mandela speaking with codefendents outside the

1912 The African National Congress (ANC) is founded; its goal is to end white domination and create a multi-racial South Africa.
July 18, 1918 Rolihlahla Dalibhunga Mandela is born in a small village in the Transkei province in the Eastern Cape of South Africa. (see map) The Madiba, his tribal clan, is part of the Thembu people. His family has royal connections; his great-grandfather was a Thembu king and Mandela's father is a respected counselor to the Thembu royal family. His father has four wives and Mandela is one of thirteen children. The family lives in a traditional thatched hut and raises livestock. On his first day of school, Rolihlahla is given the English name Nelson by an African teacher.
1927 Mandela's father dies, and at the age of nine Mandela becomes the ward of the acting regent of the Thembu people, chief Jongintaba Dalindyebo. He is raised lovingly, but with discipline, by the chief and his wife in the Thembu royal household.
1939-1940 After receiving a good education at local boarding schools, Mandela enters Fort Hare University and completes two years before deciding to leave for Johannesburg to avoid a marriage arranged for him by his guardian, chief Jongintaba.
1941-43 Mandela meets Walter Sisulu, who becomes a mentor and lifelong friend. Sisulu introduces Mandela to the law firm Witkin, Sidelsky and Eidelman, where he obtains a position. Mandela earns his B.A. degree, enrolls in law school and joins the ANC.
1944 Believing that the ANC leadership is too staid, Mandela, Oliver Tambo and Walter Sisulu form the ANC Youth League. They plan to organize mass support for the ANC and make it a more activist organization.
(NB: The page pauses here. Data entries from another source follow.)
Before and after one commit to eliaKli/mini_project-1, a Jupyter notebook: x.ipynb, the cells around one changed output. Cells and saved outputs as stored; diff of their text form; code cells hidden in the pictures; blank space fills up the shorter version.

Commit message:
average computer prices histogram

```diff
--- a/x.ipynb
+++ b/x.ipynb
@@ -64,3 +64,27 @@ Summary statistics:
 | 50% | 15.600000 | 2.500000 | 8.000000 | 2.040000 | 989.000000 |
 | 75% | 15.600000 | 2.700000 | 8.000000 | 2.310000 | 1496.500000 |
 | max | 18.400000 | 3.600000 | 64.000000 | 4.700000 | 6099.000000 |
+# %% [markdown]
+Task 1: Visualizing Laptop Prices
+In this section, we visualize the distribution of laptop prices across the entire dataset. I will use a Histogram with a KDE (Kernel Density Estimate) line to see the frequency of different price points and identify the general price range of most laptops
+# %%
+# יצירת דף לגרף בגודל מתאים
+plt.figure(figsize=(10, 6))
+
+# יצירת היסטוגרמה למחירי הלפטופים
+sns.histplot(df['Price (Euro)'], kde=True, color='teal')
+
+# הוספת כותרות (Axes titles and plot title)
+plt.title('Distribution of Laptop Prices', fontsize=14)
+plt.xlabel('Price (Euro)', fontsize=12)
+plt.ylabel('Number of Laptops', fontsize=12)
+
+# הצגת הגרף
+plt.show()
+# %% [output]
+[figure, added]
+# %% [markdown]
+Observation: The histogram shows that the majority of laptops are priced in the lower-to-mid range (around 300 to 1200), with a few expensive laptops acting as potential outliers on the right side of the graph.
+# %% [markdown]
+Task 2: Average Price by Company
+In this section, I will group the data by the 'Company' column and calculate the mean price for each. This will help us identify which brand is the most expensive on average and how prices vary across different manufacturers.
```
Mandela marries Evelyn Mase, a nursing student living in Johannesburg, who grew up in Mandela's home province.

1948 The National Party comes to power under Dr. Daniel Malan. His platform is called apartheid, meaning "apartness." They implement new laws supporting racial discrimination and oppression including the Separate Representation of Voters Act and the Prohibition of Mixed Marriages Act.
1949 In response to the new apartheid policies, the ANC Youth League drafts a Program of Action calling for mass strikes, boycotts, protests and passive resistance.
1950 The National Party passes the Suppression of Communism Act, the Population and Registration Act, and the Group Areas act, which strictly enforce apartheid policies and are intended to crush any mass movement.
1951 Mandela becomes national president of the ANC Youth League.
June 1952 After Malan rejects the ANC's calls for legitimate rights for blacks, the ANC launches the Defiance Campaign, a nonviolent mass resistance. Mandela is its volunteer-in-chief. In the next five months, over 8,500 take part in the campaign.
July 1952 Mandela is arrested and charged for violating the Suppression of Communism Act. He and other ANC members are found guilty, but the sentence of nine months imprisonment is suspended for two years.
September 1952 Mandela is banned from attending meetings or gatherings for the next two years. These bans continue on and off for the next nine years.
December 1952 Mandela and Oliver Tambo open a law office in downtown Johannesburg and take on a heavy load of cases involving blacks persecuted under the new apartheid laws.

At the annual ANC conference, Mandela becomes its deputy president. He draws up a plan for the ANC to work underground--the M-Plan.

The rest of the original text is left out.